(Data listing)
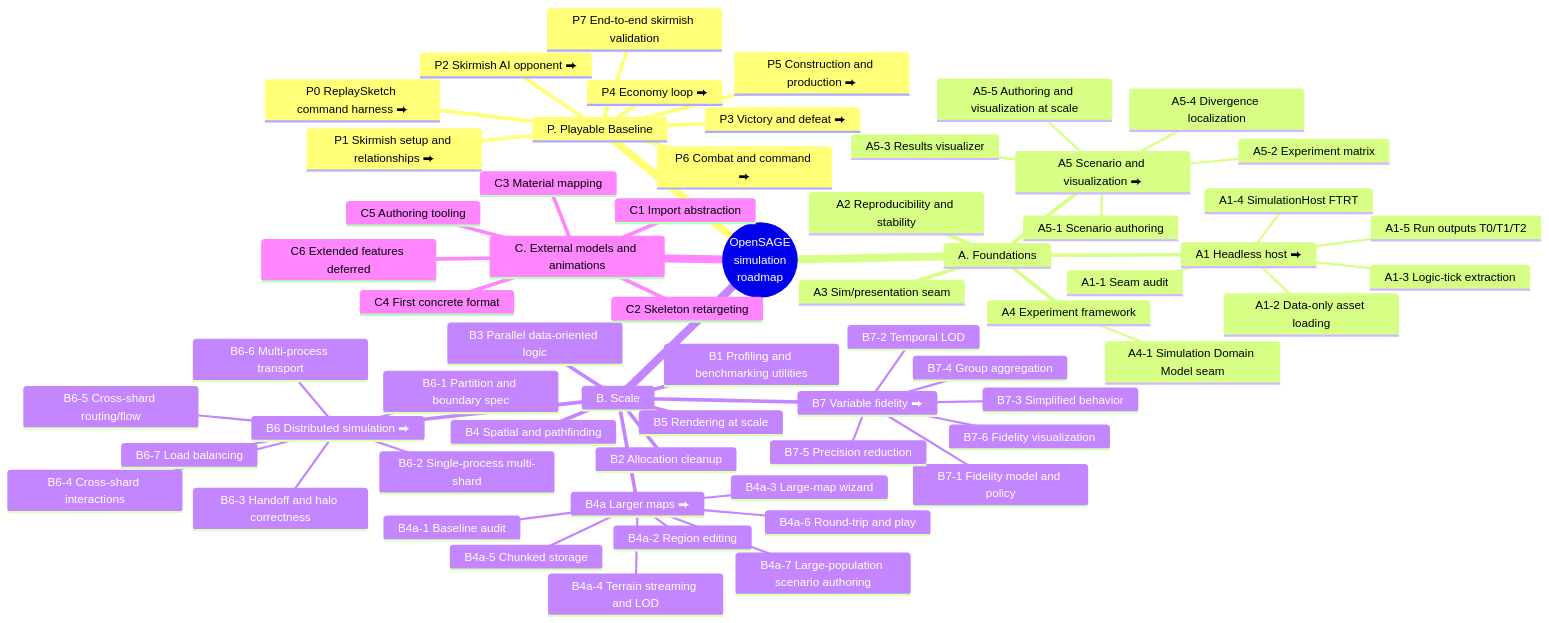
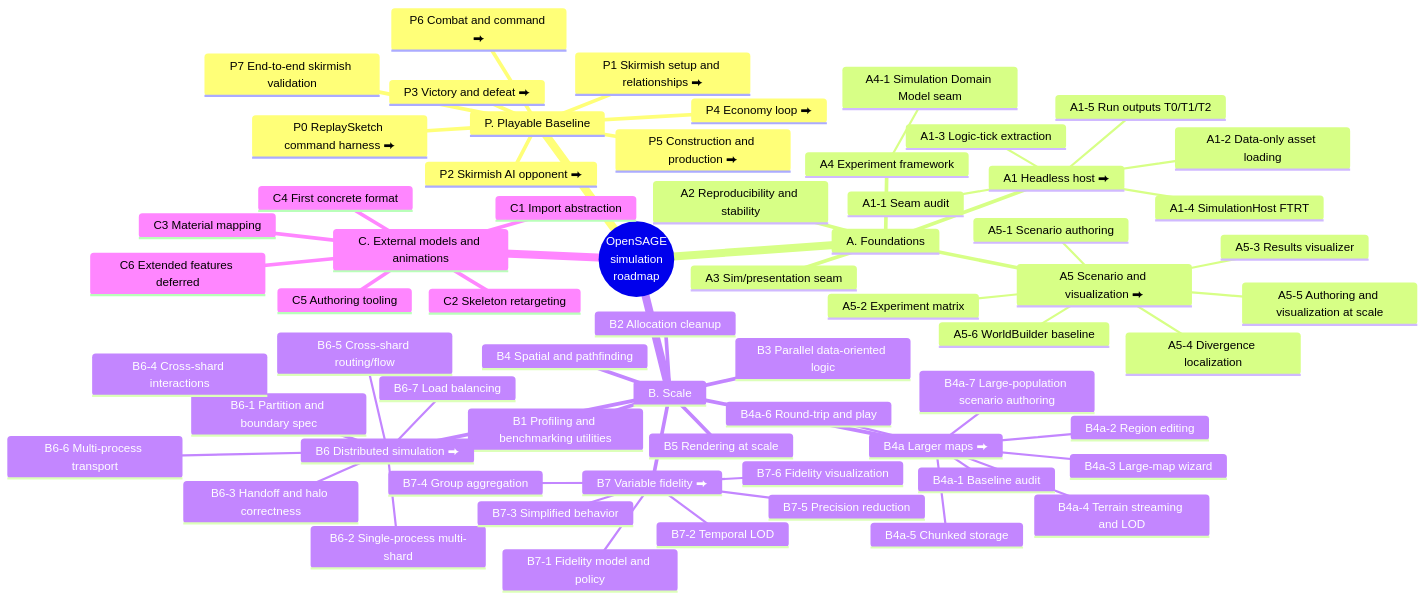
The first of 2 diagrams in docs/roadmap/roadmap-tree.md (rmessinger/Panopticon), drawn with Mermaid before and after one commit. The commit also changed other lines of this file and 70 other files, not shown here.

````diff
--- a/docs/roadmap/roadmap-tree.md
+++ b/docs/roadmap/roadmap-tree.md
@@ -33,66 +33,67 @@
 ```mermaid
 mindmap
   root((OpenSAGE<br/>simulation<br/>roadmap))
     P. Playable Baseline
       P0 ReplaySketch command harness ⮕
       P1 Skirmish setup and relationships ⮕
       P2 Skirmish AI opponent ⮕
       P3 Victory and defeat ⮕
       P4 Economy loop ⮕
       P5 Construction and production ⮕
       P6 Combat and command ⮕
       P7 End-to-end skirmish validation
     A. Foundations
       A1 Headless host ⮕
         A1-1 Seam audit
         A1-2 Data-only asset loading
         A1-3 Logic-tick extraction
         A1-4 SimulationHost FTRT
         A1-5 Run outputs T0/T1/T2
       A2 Reproducibility and stability
       A3 Sim/presentation seam
       A4 Experiment framework
         A4-1 Simulation Domain Model seam
       A5 Scenario and visualization ⮕
         A5-1 Scenario authoring
         A5-2 Experiment matrix
         A5-3 Results visualizer
         A5-4 Divergence localization
         A5-5 Authoring and visualization at scale
+        A5-6 WorldBuilder baseline
     B. Scale
       B1 Profiling and benchmarking utilities
       B2 Allocation cleanup
       B3 Parallel data-oriented logic
       B4 Spatial and pathfinding
       B4a Larger maps ⮕
         B4a-1 Baseline audit
         B4a-2 Region editing
         B4a-3 Large-map wizard
         B4a-4 Terrain streaming and LOD
         B4a-5 Chunked storage
         B4a-6 Round-trip and play
         B4a-7 Large-population scenario authoring
       B5 Rendering at scale
       B6 Distributed simulation ⮕
         B6-1 Partition and boundary spec
         B6-2 Single-process multi-shard
         B6-3 Handoff and halo correctness
         B6-4 Cross-shard interactions
         B6-5 Cross-shard routing/flow
         B6-6 Multi-process transport
         B6-7 Load balancing
       B7 Variable fidelity ⮕
         B7-1 Fidelity model and policy
         B7-2 Temporal LOD
         B7-3 Simplified behavior
         B7-4 Group aggregation
         B7-5 Precision reduction
         B7-6 Fidelity visualization
     C. External models and animations
       C1 Import abstraction
       C2 Skeleton retargeting
       C3 Material mapping
       C4 First concrete format
       C5 Authoring tooling
       C6 Extended features deferred
 ```
````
(End Data listing)
__Task instructions__. Write out the data once more exactly, omitting the pictures.

__Answer section__.
The first of 2 diagrams in docs/roadmap/roadmap-tree.md (rmessinger/Panopticon), drawn with Mermaid before and after one commit. The commit also changed other lines of this file and 70 other files, not shown here.

````diff
--- a/docs/roadmap/roadmap-tree.md
+++ b/docs/roadmap/roadmap-tree.md
@@ -33,66 +33,67 @@
 ```mermaid
 mindmap
   root((OpenSAGE<br/>simulation<br/>roadmap))
     P. Playable Baseline
       P0 ReplaySketch command harness ⮕
       P1 Skirmish setup and relationships ⮕
       P2 Skirmish AI opponent ⮕
       P3 Victory and defeat ⮕
       P4 Economy loop ⮕
       P5 Construction and production ⮕
       P6 Combat and command ⮕
       P7 End-to-end skirmish validation
     A. Foundations
       A1 Headless host ⮕
         A1-1 Seam audit
         A1-2 Data-only asset loading
         A1-3 Logic-tick extraction
         A1-4 SimulationHost FTRT
         A1-5 Run outputs T0/T1/T2
       A2 Reproducibility and stability
       A3 Sim/presentation seam
       A4 Experiment framework
         A4-1 Simulation Domain Model seam
       A5 Scenario and visualization ⮕
         A5-1 Scenario authoring
         A5-2 Experiment matrix
         A5-3 Results visualizer
         A5-4 Divergence localization
         A5-5 Authoring and visualization at scale
+        A5-6 WorldBuilder baseline
     B. Scale
       B1 Profiling and benchmarking utilities
       B2 Allocation cleanup
       B3 Parallel data-oriented logic
       B4 Spatial and pathfinding
       B4a Larger maps ⮕
         B4a-1 Baseline audit
         B4a-2 Region editing
         B4a-3 Large-map wizard
         B4a-4 Terrain streaming and LOD
         B4a-5 Chunked storage
         B4a-6 Round-trip and play
         B4a-7 Large-population scenario authoring
       B5 Rendering at scale
       B6 Distributed simulation ⮕
         B6-1 Partition and boundary spec
         B6-2 Single-process multi-shard
         B6-3 Handoff and halo correctness
         B6-4 Cross-shard interactions
         B6-5 Cross-shard routing/flow
         B6-6 Multi-process transport
         B6-7 Load balancing
       B7 Variable fidelity ⮕
         B7-1 Fidelity model and policy
         B7-2 Temporal LOD
         B7-3 Simplified behavior
         B7-4 Group aggregation
         B7-5 Precision reduction
         B7-6 Fidelity visualization
     C. External models and animations
       C1 Import abstraction
       C2 Skeleton retargeting
       C3 Material mapping
       C4 First concrete format
       C5 Authoring tooling
       C6 Extended features deferred
 ```
````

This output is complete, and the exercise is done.